(Material for this exercise begins)
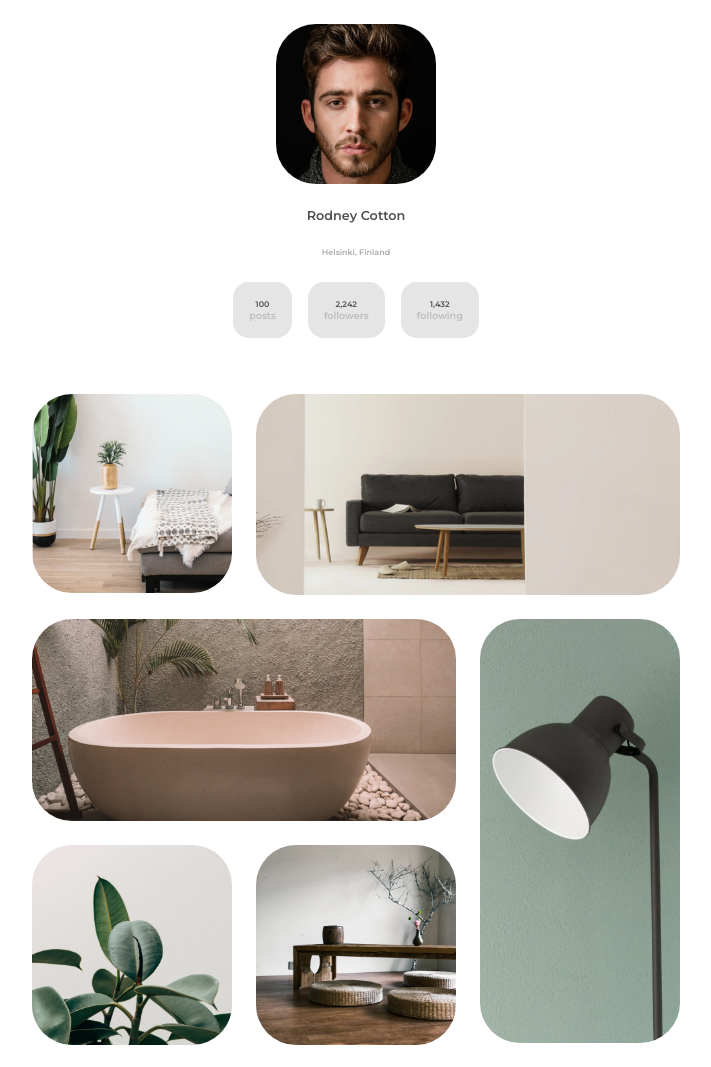
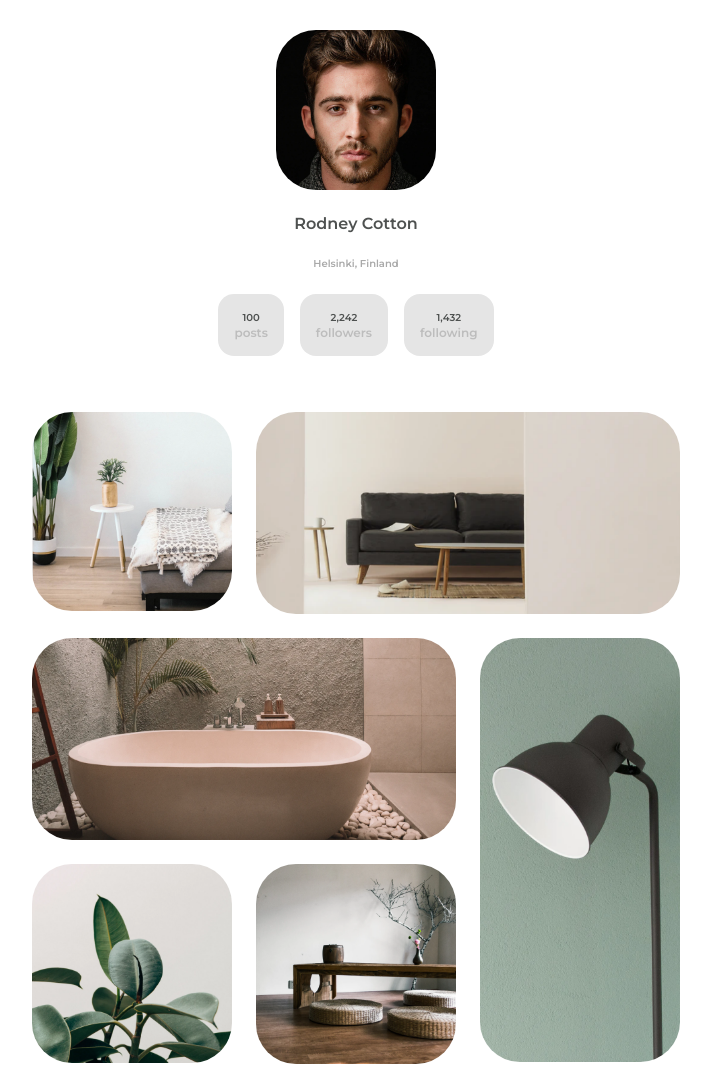
Before and after one commit to omogbemeh/devchallenges-gallery-2, a plain HTML site: page index.html in a window 1280 px wide. Shown: the top 1067 px of the page, without its empty margins (284-995 px from the left). Drawn offline with Linux system fonts and the light colour scheme.

Commit message:
Fixed the font-size

```diff
--- a/styles.css
+++ b/styles.css
@@ -150,9 +150,15 @@
         color: #B9BDCF;
     }
 
-    @media (mix-width: 768px) {
+    @media (min-width: 768px) {
         html {
             font-size: 62.5%;
+        }
+    }
+
+    @media (min-width: 411) {
+        html {
+            font-size: 55%;
         }
     }
 
```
(Material for this exercise ends)
Required work: For each line above that contains the word "size", give the line as it is written.

Solution for this problem:
Fixed the font-size
             font-size: 62.5%;
+            font-size: 55%;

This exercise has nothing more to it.